Vocal Chords | Film & TV | Salt Lake City | Salt Lake City Weekly

Vocal Chords 

There’s a little sweet music in the talky characters of The Barbarian Invasions.

Pin It

The libertine socialists in the films of Quebecois director Denys Arcand inhabit a world where their beliefs were something revolutionary, which makes the believers something special. For instance, a professor who sleeps with everything on legs and parties like it’s 1969 is a hero of flawed nobility, not a sleazy perv in a corduroy jacket. Arcand likes people who think big thoughts, live extravagant intellectual lives and talk about themselves in exhausting detail—and when it’s time to go, they even die in the most poetic, redeemable ways possible.

If this sounds fun to you, The Barbarian Invasions will talk your ear off about it. Even if Arcand’s quaintly dated ideas on everything from chivalry to global conflict induce either yawning or vomiting in you, you might at least be entertained by a polemicist who loves to hear himself talk through the mouths of his characters. Arcand isn’t always smart or compelling, but most of his work contains bits of poetry to be sifted from the prosaic.

His new picture, nominated for an Academy Award in the foreign film category, is a sequel to his 1986 film The Decline of the American Empire, in which several college history teachers and their lovers bounced around Montreal in a soap opera for the French-Canadian upper class. Arcand said he never thought he would revisit these characters, so The Barbarian Invasions stands on its own as a chronicle of the slow death of Rémy (Rémy Girard), the “civil hedonist” at the center of the proceedings.

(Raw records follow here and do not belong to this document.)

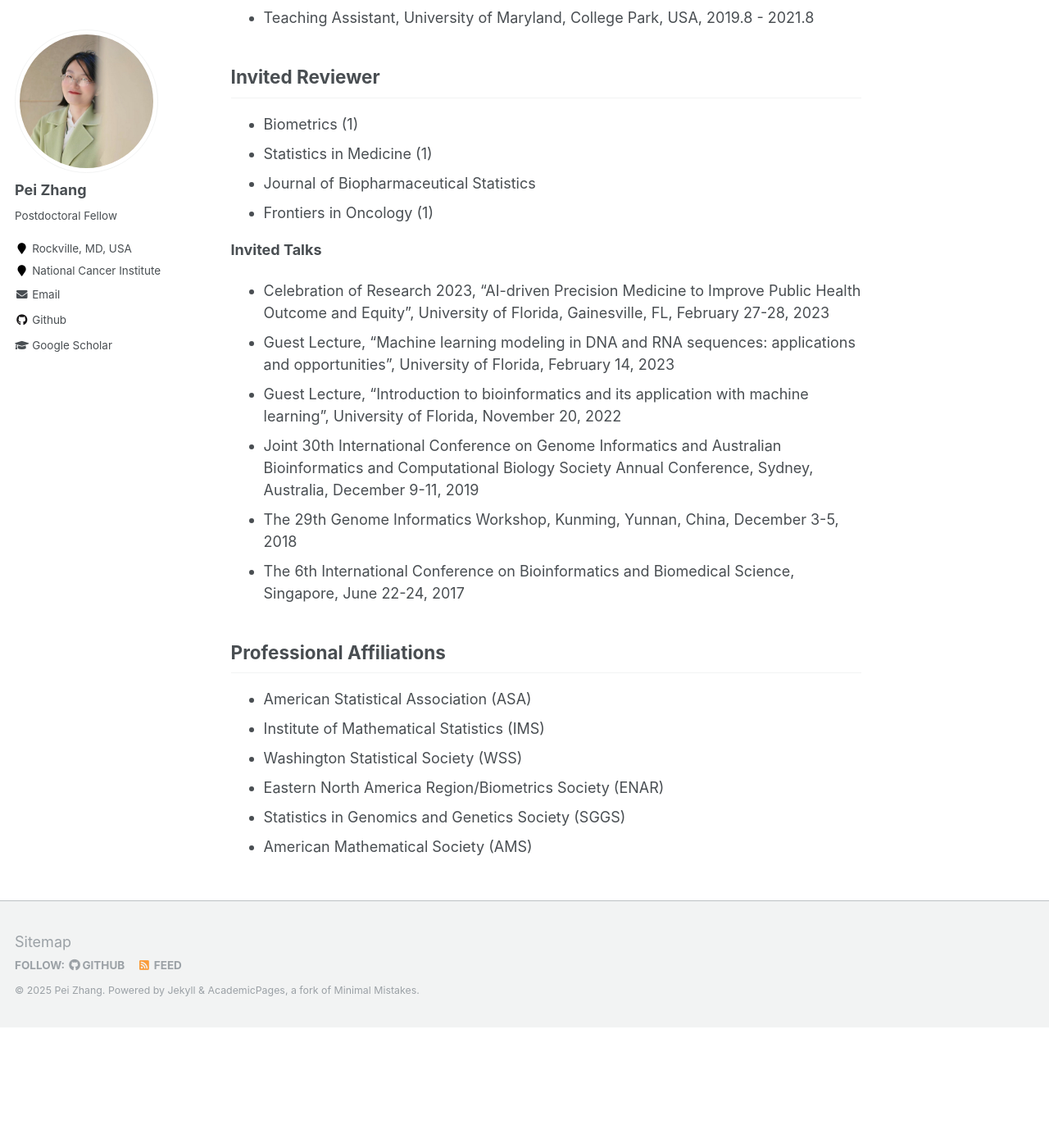
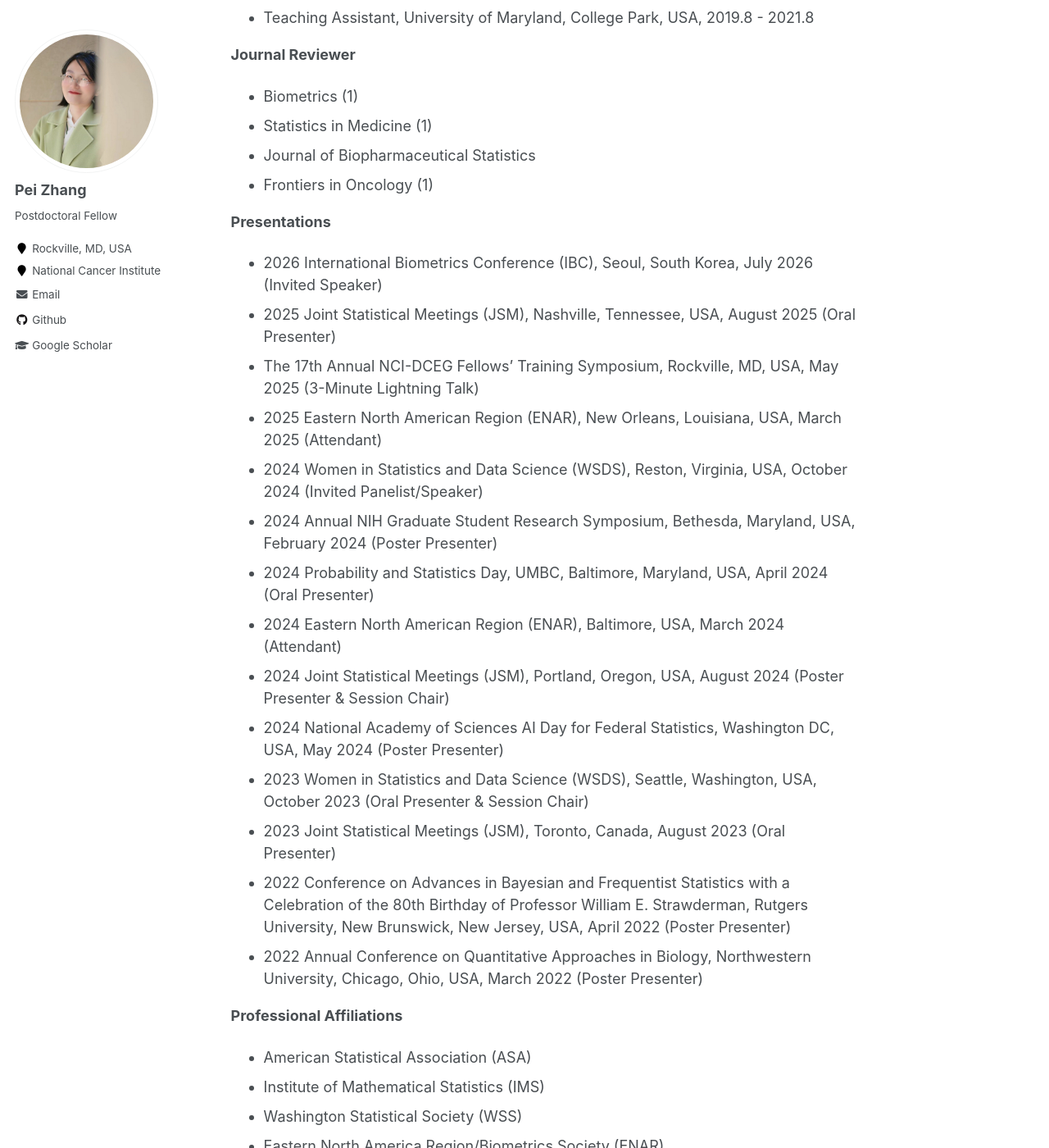
Before and after one commit to BettyzhangPei/BettyzhangPei.github.io, a Jekyll site: the page built from _pages/activities.md, in a window 1280 px wide and 1400 px high, scrolled down 232 px. Shown: the whole window at 82% size. Built offline with Jekyll 4.4.1, drawn with Linux system fonts in a browser that asks for light colours; before the commit the page ends 1485 px from its top, so only the background shows below that.

Commit message:
Update activities.md

```diff
--- a/_pages/activities.md
+++ b/_pages/activities.md
@@ -23,22 +23,32 @@ author_profile: true
 - Program Committee member: The 21st Asia Pacific Bioinformatics Conference (APBC 2023)
 - Guest Editor for Research Topic: Computational Methods to Analyze RNA Data for Human Diseases in the journal of Frontiers in Genetics.  -->
 
-## Invited Reviewer
+
+<b>Journal Reviewer</b>
 - Biometrics (1)
 - Statistics in Medicine (1)
 - Journal of Biopharmaceutical Statistics
 - Frontiers in Oncology (1)
 
 
-<b>Invited Talks</b>
-- Celebration of Research 2023, "AI-driven Precision Medicine to Improve Public Health Outcome and Equity", University of Florida, Gainesville, FL, February 27-28, 2023
-- Guest Lecture, "Machine learning modeling in DNA and RNA sequences: applications and opportunities", University of Florida, February 14, 2023
-- Guest Lecture, "Introduction to bioinformatics and its application with machine learning", University of Florida, November 20, 2022
-- Joint 30th International Conference on Genome Informatics and Australian Bioinformatics and Computational Biology Society Annual Conference, Sydney, Australia, December 9-11, 2019
-- The 29th Genome Informatics Workshop, Kunming, Yunnan, China, December 3-5, 2018
-- The 6th International Conference on Bioinformatics and Biomedical Science, Singapore, June 22-24, 2017
+<b>Presentations</b>
+- 2026 International Biometrics Conference (IBC), Seoul, South Korea, July 2026 (Invited Speaker)
+- 2025 Joint Statistical Meetings (JSM), Nashville, Tennessee, USA, August 2025 (Oral Presenter)
+- The 17th Annual NCI-DCEG Fellows' Training Symposium, Rockville, MD, USA, May 2025 (3-Minute Lightning Talk)
+- 2025 Eastern North American Region (ENAR), New Orleans, Louisiana, USA, March 2025 (Attendant)
+- 2024 Women in Statistics and Data Science (WSDS), Reston, Virginia, USA, October 2024 (Invited Panelist/Speaker)
+- 2024 Annual NIH Graduate Student Research Symposium, Bethesda, Maryland, USA, February 2024 (Poster Presenter)
+- 2024 Probability and Statistics Day, UMBC, Baltimore, Maryland, USA, April 2024 (Oral Presenter)
+- 2024 Eastern North American Region (ENAR), Baltimore, USA, March 2024 (Attendant)
+- 2024 Joint Statistical Meetings (JSM), Portland, Oregon, USA, August 2024 (Poster Presenter & Session Chair)
+- 2024 National Academy of Sciences AI Day for Federal Statistics, Washington DC, USA, May 2024 (Poster Presenter)
+- 2023 Women in Statistics and Data Science (WSDS), Seattle, Washington, USA, October 2023 (Oral Presenter & Session Chair)
+- 2023 Joint Statistical Meetings (JSM), Toronto, Canada, August 2023 (Oral Presenter)
+- 2022 Conference on Advances in Bayesian and Frequentist Statistics with a Celebration of the 80th Birthday of Professor William E. Strawderman, Rutgers University, New Brunswick, New Jersey, USA, April 2022 (Poster Presenter)
+- 2022 Annual Conference on Quantitative Approaches in Biology, Northwestern University, Chicago, Ohio, USA, March 2022 (Poster Presenter)
 
-## Professional Affiliations
+
+<b>Professional Affiliations</b>
 -  American Statistical Association (ASA)
 -  Institute of Mathematical Statistics (IMS)
 -  Washington Statistical Society (WSS)
```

Rémy is the type of flawed hero who seems to push away friends and relatives with every new dalliance or change in his belief structure. But the free spirit has come down with terminal cancer, and he’s wondering how to wrap up his life. His ex-wife, who left because he kept having sex with women who weren’t her, phones his estranged son Sebastien (Stéphane Rousseau), a wealthy London banker who rushes to his father’s side for reasons he can’t articulate. Sebastien is the Alex P. Keaton to his baby-boomer father, and though Rémy believes his son’s job to be evil, he doesn’t complain much when Sebastien rescues him from the backups and bureaucracy of the Canadian health-care system by securing a private room in a busy hospital with a few well-placed bribes. Former lovers and students begin to trickle into Rémy’s room, and he is forced to face his past without a future—and being Rémy, he’s unafraid.

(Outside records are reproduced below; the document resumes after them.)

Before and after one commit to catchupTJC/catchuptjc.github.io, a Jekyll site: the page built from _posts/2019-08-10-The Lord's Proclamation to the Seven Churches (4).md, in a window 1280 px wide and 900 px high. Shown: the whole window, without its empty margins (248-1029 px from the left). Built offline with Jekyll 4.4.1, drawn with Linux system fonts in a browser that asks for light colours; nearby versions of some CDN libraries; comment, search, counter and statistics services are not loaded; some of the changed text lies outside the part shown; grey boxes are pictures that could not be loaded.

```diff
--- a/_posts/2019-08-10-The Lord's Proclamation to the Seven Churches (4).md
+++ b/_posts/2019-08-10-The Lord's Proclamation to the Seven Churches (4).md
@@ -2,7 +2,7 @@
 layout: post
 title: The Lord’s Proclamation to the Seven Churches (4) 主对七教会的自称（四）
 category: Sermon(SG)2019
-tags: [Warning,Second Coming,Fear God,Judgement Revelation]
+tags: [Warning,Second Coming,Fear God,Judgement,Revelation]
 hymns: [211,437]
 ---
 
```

The most affecting parts of The Barbarian Invasions are about Rémy’s poor communication over the generation gap—peculiar for a man so in love with his own voice. Girard recognizes the broad, stereotypical nature of his character in both films, but he makes something human out of both renditions. Arcand has an excellent eye for the critical details that make good fiction, from the glances exchanged between Rémy and his former lovers to Rémy’s estranged daughter, who says her final goodbyes to her father remotely—she’s on a yacht circling the world, and she can’t be bothered to stop. In much the same manner as Gene Hackman’s patriarch in The Royal Tenenbaums, Rémy has been an inveterate jerk, but he only regrets letting down his kids.

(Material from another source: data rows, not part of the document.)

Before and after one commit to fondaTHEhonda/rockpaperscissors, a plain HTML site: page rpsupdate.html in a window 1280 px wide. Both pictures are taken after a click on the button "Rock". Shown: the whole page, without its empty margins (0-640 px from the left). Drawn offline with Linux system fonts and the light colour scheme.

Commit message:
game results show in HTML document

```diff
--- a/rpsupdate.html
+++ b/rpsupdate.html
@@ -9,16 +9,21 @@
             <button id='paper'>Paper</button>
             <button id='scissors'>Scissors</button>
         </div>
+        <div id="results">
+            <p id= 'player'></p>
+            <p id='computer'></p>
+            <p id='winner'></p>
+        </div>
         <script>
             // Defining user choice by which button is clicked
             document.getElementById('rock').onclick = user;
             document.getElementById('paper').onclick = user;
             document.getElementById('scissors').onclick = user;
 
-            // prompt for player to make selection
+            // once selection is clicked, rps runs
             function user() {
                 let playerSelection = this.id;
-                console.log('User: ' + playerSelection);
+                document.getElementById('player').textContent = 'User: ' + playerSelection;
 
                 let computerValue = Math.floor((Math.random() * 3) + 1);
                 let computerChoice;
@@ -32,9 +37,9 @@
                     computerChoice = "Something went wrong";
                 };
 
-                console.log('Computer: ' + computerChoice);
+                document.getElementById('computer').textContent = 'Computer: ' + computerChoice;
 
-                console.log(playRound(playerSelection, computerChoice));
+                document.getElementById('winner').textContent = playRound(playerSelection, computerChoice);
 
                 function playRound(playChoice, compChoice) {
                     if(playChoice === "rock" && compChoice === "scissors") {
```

But much of the film is talking, and after a while it’s as numbing as the heroin Sebastien scores from the daughter (Marie-Josée Croze, who won Best Actress at Cannes) of Rémy’s ex-girlfriend to ease his pain. Late in the film, Rémy and his friends gather at a cabin to discuss their lives; they’re amazed by the number of “isms” they’ve embraced and discarded over the years.

To adults of a certain social class and intellectual bent, good conversation is prized as dearly as good food, fine wine and 401(k) savings. If you’re one of these people, there are many good words well-spoken in The Barbarian Invasions. If not, you’ll still appreciate that Arcand has made a smart, stimulating film—even if it’s not as much fun as the lives his characters lived before they started talking about them.

THE BARBARIAN INVASIONS, HHH, Rémy Girard, Stéphane Rousseau, Marie- Josée Croze, Rated R

Pin It

About The Author

Greg Beacham

More by Greg Beacham

  • Resistible Farce

    Daniel Auteuil again loses something in translation in Après Vous.
    • Sep 6, 2007
  • Skin Flick

    The surface beauty of House of Flying Daggers is enough to make it spectacular.
    • Jun 11, 2007
  • Kind of a Drag

    Period cross-dressing comedy is no great Shakes(peare) in Triumph of Love.
    • Jun 11, 2007
  • More »

Latest in Film & TV

© 2021 Salt Lake City Weekly

Website powered by Foundation